(HOST) We Vermonters are known for our expertise at conserving our land and natural resources, but commentator Bill Shutkin says current trends suggest that we may be less skilled when it comes to saving our other critical resource, our people.
(SHUTKIN) demographers are telling us that Vermont will soon have the second oldest population behind Maine, having lost roughly twenty percent of our twenty to thirty-four year-olds — twice the national average — in the last decade. Meanwhile, our workforce is shrinking and three quarters of our public schools have seen their enrollments decline since 2000.
I think what the demographers are really saying is that Vermonters need to begin to reimagine our economic and social policies if we want to have a future with more than just a few people in it. Perhaps we don’t, and would prefer to see Vermont the state replaced by Vermont the park, a continuous stretch of forest and farmland from Pownal to Peacham, flanked by Burlington and a scattering of gateway communities for tourists, telecommuters and those fortunate enough to make a living from their knowledge or their land.
If we want Vermont the state, however, it starts with a new vision, a twenty-first century approach that borrows from the best thinking in community development and civic renewal.
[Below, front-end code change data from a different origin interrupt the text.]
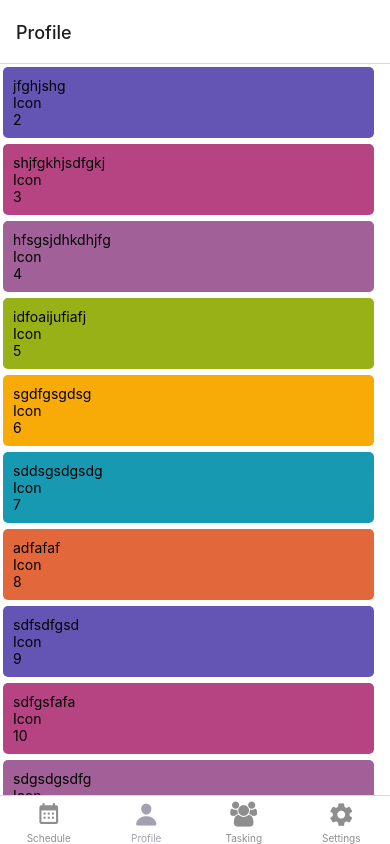
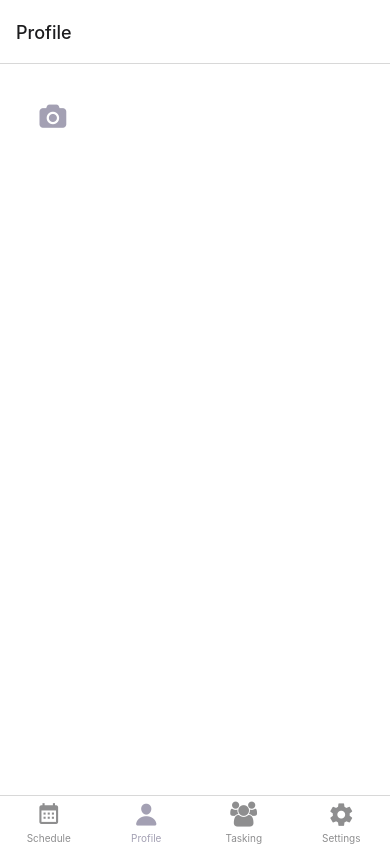
Before and after one commit to alsalmiw/scrubby_react_native, a React Native app: screen /Profile in a window 390 px wide. Built offline with nearby package versions, Linux system fonts and the light colour scheme.

Commit message:
added react native image picker

```diff
--- /dev/null
+++ b/components/AddPhotoComponent.tsx
@@ -0,0 +1,34 @@
+import React from "react";
+import { FC, useContext } from "react";
+import { StyleSheet, Text, View, TouchableHighlight } from "react-native";
+import { FontAwesome } from '@expo/vector-icons';
+import {ThemeContext} from "../context/ThemeContext"
+
+interface PhotoType{
+    photo: string;
+}
+
+const AddPhotoComponent: FC<PhotoType> =({photo}) => {
+    const {lilacColor} = useContext(ThemeContext)
+
+    return(
+        <TouchableHighlight style={[styles.container]}>
+
+            <FontAwesome name="camera" color={lilacColor} size={25}  />
+        </TouchableHighlight>
+    )
+}
+
+const styles = StyleSheet.create({
+        container: {
+            alignItems: 'center',
+            justifyContent: 'center',
+             width:100,
+             height:100,
+            padding: 10,
+            margin: 3,
+
+        },
+    })
+
+export default AddPhotoComponent
--- a/package.json
+++ b/package.json
@@ -18,6 +18,7 @@
     "react": "17.0.1",
     "react-dom": "17.0.1",
     "react-native": "0.64.3",
+    "react-native-image-picker": "^4.7.3",
     "react-native-paper": "^4.12.0",
     "react-native-safe-area-context": "^4.2.4",
     "react-native-screens": "^3.13.1",
--- a/screens/Profile/MyProfileScreen.tsx
+++ b/screens/Profile/MyProfileScreen.tsx
@@ -3,6 +3,7 @@ import { FC, useState } from 'react';
 import { ScrollView, StyleSheet, Text, View, StatusBar } from 'react-native';
 import CoinsPointsDisplayContainer from '../../components/Profile/CoinsPointsDisplayContainer'
 import TaskSpaceRowComponent from '../../components/TaskSpaceRowComponent';
+import AddPhotoComponent from '../../components/AddPhotoComponent';
 
 const MyProfileScreen: FC = ()=> {
 
@@ -13,7 +14,7 @@ const MyProfileScreen: FC = ()=> {
 
     <ScrollView style={styles.container}>
 
-        {/* <CoinsPointsDisplayContainer coins="200" points="10,000" /> */}
+        {/* <CoinsPointsDisplayContainer coins="200" points="10,000" />
         {arr.map((title, idx) => {
           return (
            <TaskSpaceRowComponent key={idx} idx={idx+r}>
@@ -23,7 +24,9 @@ const MyProfileScreen: FC = ()=> {
         </TaskSpaceRowComponent>
           )
         })}
+        */}
 
+        <AddPhotoComponent photo={"photo"}/>
 
     </ScrollView>
 
```
Also changed, not shown: 1 other file (tests, documents, lock files or other folders).
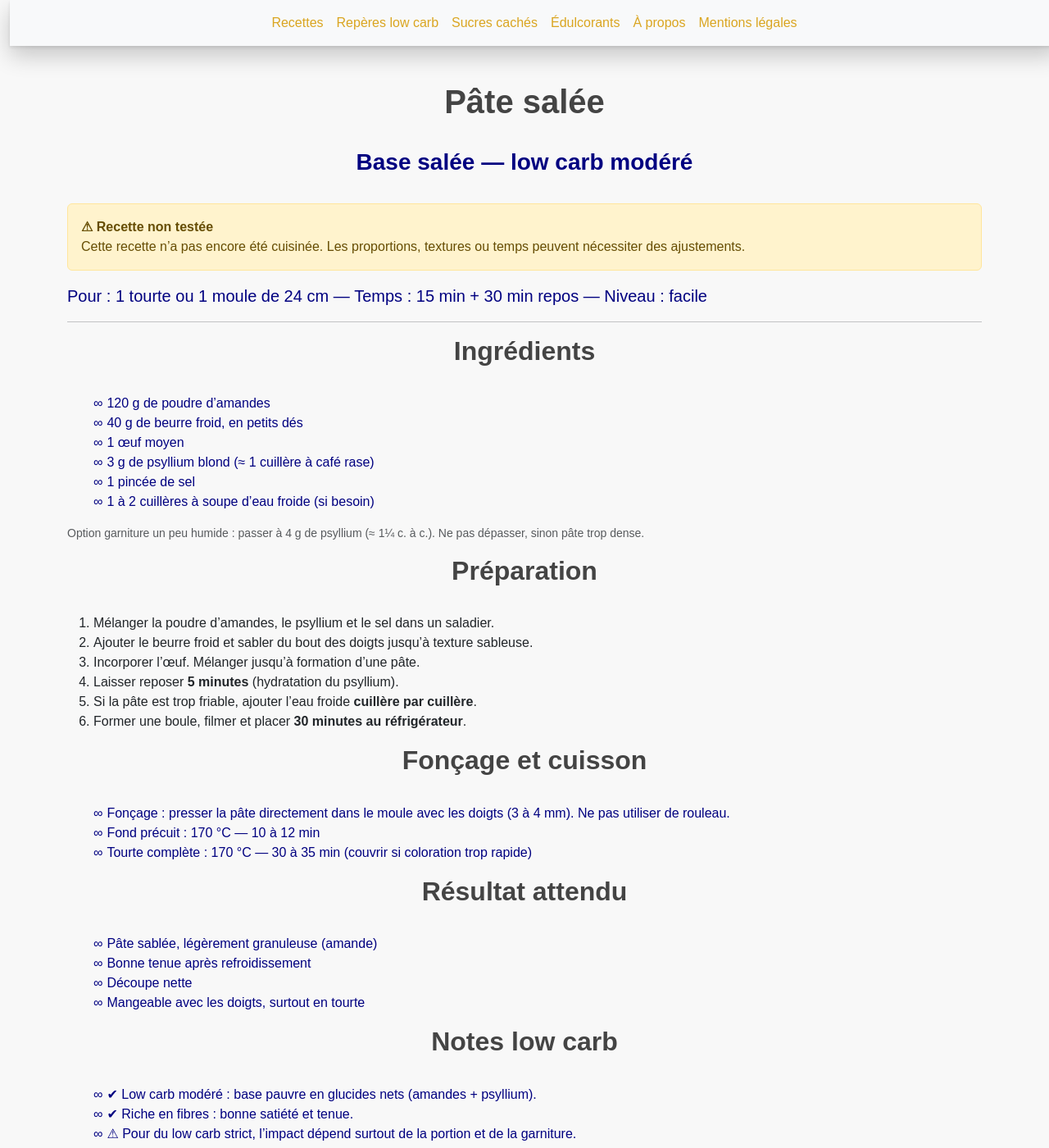
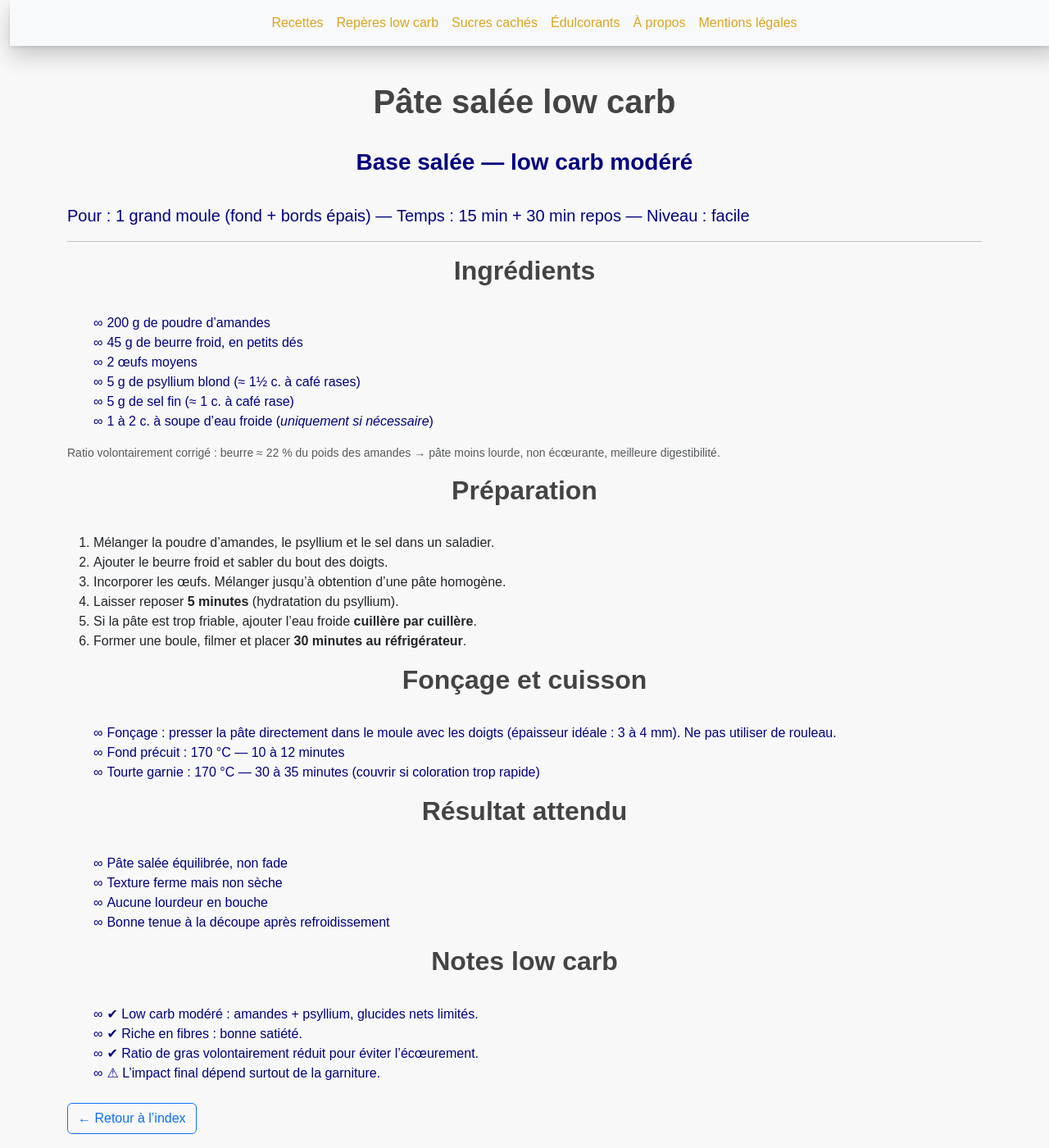
Before and after one commit to laurie-boissay/laurie-boissay.github.io, a Jekyll site: the page built from recettes/pate-salee.html, in a window 1280 px wide and 1400 px high. Shown: the whole window at 82% size. Built offline with Jekyll 4.4.1, drawn with Linux system fonts in a browser that asks for light colours.

Commit message:
Update pate-salee.html
proportions

```diff
--- a/recettes/pate-salee.html
+++ b/recettes/pate-salee.html
@@ -17,17 +17,17 @@ extra_head: |
     "@context": "https://schema.org",
     "@type": "Recipe",
     "name": "Pâte salée low carb (amandes & psyllium)",
-    "description": "Pâte low carb aux amandes et psyllium, sans fromage. Base neutre pour tarte salée ou tourte.",
-    "recipeYield": "1 tourte ou 1 moule de 24 cm",
-    "recipeCategory": "Base / pâte",
+    "description": "Pâte low carb aux amandes et psyllium, sans fromage, au ratio corrigé pour éviter l’écœurement.",
+    "recipeYield": "1 grand moule (fond + bords épais)",
+    "recipeCategory": "Base",
     "prepTime": "PT15M",
     "totalTime": "PT45M",
     "recipeIngredient": [
-      "Poudre d’amandes 120 g",
-      "Beurre froid 40 g",
-      "Œuf 1 (moyen)",
-      "Psyllium blond 3 g",
-      "Sel 1 pincée",
+      "Poudre d’amandes 200 g",
+      "Beurre froid 45 g",
+      "Œufs 2",
+      "Psyllium blond 5 g",
+      "Sel fin 5 g",
       "Eau froide 1 à 2 c. à s. (si besoin)"
     ]
   }
@@ -35,7 +35,7 @@ extra_head: |
 ---
 
 <p class="lead">
-  <strong>Pour :</strong> 1 tourte ou 1 moule de 24 cm —
+  <strong>Pour :</strong> 1 grand moule (fond + bords épais) —
   <strong>Temps :</strong> 15 min + 30 min repos —
   <strong>Niveau :</strong> facile
 </p>
@@ -44,24 +44,24 @@ extra_head: |
 
 <h2>Ingrédients</h2>
 <ul>
-  <li>120 g de poudre d’amandes</li>
-  <li>40 g de beurre froid, en petits dés</li>
-  <li>1 œuf moyen</li>
-  <li>3 g de psyllium blond (≈ 1 cuillère à café rase)</li>
-  <li>1 pincée de sel</li>
-  <li>1 à 2 cuillères à soupe d’eau froide (si besoin)</li>
+  <li><strong>200 g</strong> de poudre d’amandes</li>
+  <li><strong>45 g</strong> de beurre froid, en petits dés</li>
+  <li><strong>2</strong> œufs moyens</li>
+  <li><strong>5 g</strong> de psyllium blond (≈ 1½ c. à café rases)</li>
+  <li><strong>5 g</strong> de sel fin (≈ 1 c. à café rase)</li>
+  <li>1 à 2 c. à soupe d’eau froide (<em>uniquement si nécessaire</em>)</li>
 </ul>
 
 <p class="small text-muted">
-  Option garniture un peu humide : passer à <strong>4 g</strong> de psyllium (≈ 1¼ c. à c.).
-  Ne pas dépasser, sinon pâte trop dense.
+  Ratio volontairement corrigé : <strong>beurre ≈ 22&nbsp;%</strong> du poids des amandes
+  → pâte moins lourde, non écœurante, meilleure digestibilité.
 </p>
 
 <h2>Préparation</h2>
 <ol>
   <li>Mélanger la poudre d’amandes, le psyllium et le sel dans un saladier.</li>
-  <li>Ajouter le beurre froid et sabler du bout des doigts jusqu’à texture sableuse.</li>
-  <li>Incorporer l’œuf. Mélanger jusqu’à formation d’une pâte.</li>
+  <li>Ajouter le beurre froid et sabler du bout des doigts.</li>
+  <li>Incorporer les œufs. Mélanger jusqu’à obtention d’une pâte homogène.</li>
   <li>Laisser reposer <strong>5 minutes</strong> (hydratation du psyllium).</li>
   <li>Si la pâte est trop friable, ajouter l’eau froide <strong>cuillère par cuillère</strong>.</li>
   <li>Former une boule, filmer et placer <strong>30 minutes au réfrigérateur</strong>.</li>
@@ -69,24 +69,25 @@ extra_head: |
 
 <h2>Fonçage et cuisson</h2>
 <ul>
-  <li><strong>Fonçage :</strong> presser la pâte directement dans le moule avec les doigts (3 à 4 mm).
-      Ne pas utiliser de rouleau.</li>
-  <li><strong>Fond précuit :</strong> 170 °C — 10 à 12 min</li>
-  <li><strong>Tourte complète :</strong> 170 °C — 30 à 35 min
+  <li><strong>Fonçage :</strong> presser la pâte directement dans le moule avec les doigts
+      (épaisseur idéale : 3 à 4 mm). Ne pas utiliser de rouleau.</li>
+  <li><strong>Fond précuit :</strong> 170&nbsp;°C — 10 à 12 minutes</li>
+  <li><strong>Tourte garnie :</strong> 170&nbsp;°C — 30 à 35 minutes
       (couvrir si coloration trop rapide)</li>
 </ul>
 
 <h2>Résultat attendu</h2>
 <ul>
-  <li>Pâte sablée, légèrement granuleuse (amande)</li>
-  <li>Bonne tenue après refroidissement</li>
-  <li>Découpe nette</li>
-  <li>Mangeable avec les doigts, surtout en tourte</li>
+  <li>Pâte salée équilibrée, non fade</li>
+  <li>Texture ferme mais non sèche</li>
+  <li>Aucune lourdeur en bouche</li>
+  <li>Bonne tenue à la découpe après refroidissement</li>
 </ul>
 
 <h2>Notes low carb</h2>
 <ul>
-  <li>✔ <strong>Low carb modéré</strong> : base pauvre en glucides nets (amandes + psyllium).</li>
-  <li>✔ <strong>Riche en fibres</strong> : bonne satiété et tenue.</li>
-  <li>⚠ Pour du low carb strict, l’impact dépend surtout de la <strong>portion</strong> et de la garniture.</li>
+  <li>✔ <strong>Low carb modéré</strong> : amandes + psyllium, glucides nets limités.</li>
+  <li>✔ <strong>Riche en fibres</strong> : bonne satiété.</li>
+  <li>✔ Ratio de gras volontairement réduit pour éviter l’écœurement.</li>
+  <li>⚠ L’impact final dépend surtout de la <strong>garniture</strong>.</li>
 </ul>
```
Also changed, not shown: other parts of recettes/pate-salee.html (+4 -4 lines).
There’s no magic involved, just the political will to do a number of things simultaneously, like invest in affordable housing, in downtown revitalization, in workforce development and in hi-tech infrastructure, measures that balance the desire to protect small town character and scenic landscapes with the imperative of attracting the young families and workers who comprise Vermont’s future generations.
A new vision for Vermont would build on the state’s recently enacted Growth Centers bill and the tried-and-true work of the Vermont Housing and Conservation Board by creating a bold enterprise program to seed and support small to mid-size businesses from agriculture to green technology to internet retail. It would seek to recruit new immigrant communities who bring entrepreneurial energies and a strong work ethic and, in turn, help attract younger residents increasingly accustomed to cultural diversity and its myriad social benefits.
Next, we need to elevate our bedrock environmental law, Act 250, by making it Vermont’s human resources statute, its magnet for luring the developers and businesses who understand the relationship between quality development and quality of life. We need to compliment the Act’s emphasis on regulation with incentives like a green development fund and location efficiency credits to encourage sound land use decisions — for example, building affordable, energy-efficient modular townhouses near schools, stores and employment centers.
The environmentalist David Brower once said about pessimism, “It’s a luxury we can no longer afford.” I like to think about Vermont’s population estimates in the same spirit, as an opportunity disguised as something else. If we look at it this way, then no matter what the demographers say, the future looks bright.
Bill Shutkin is president of the Orton Family Foundation and a Research Affiliate at MIT.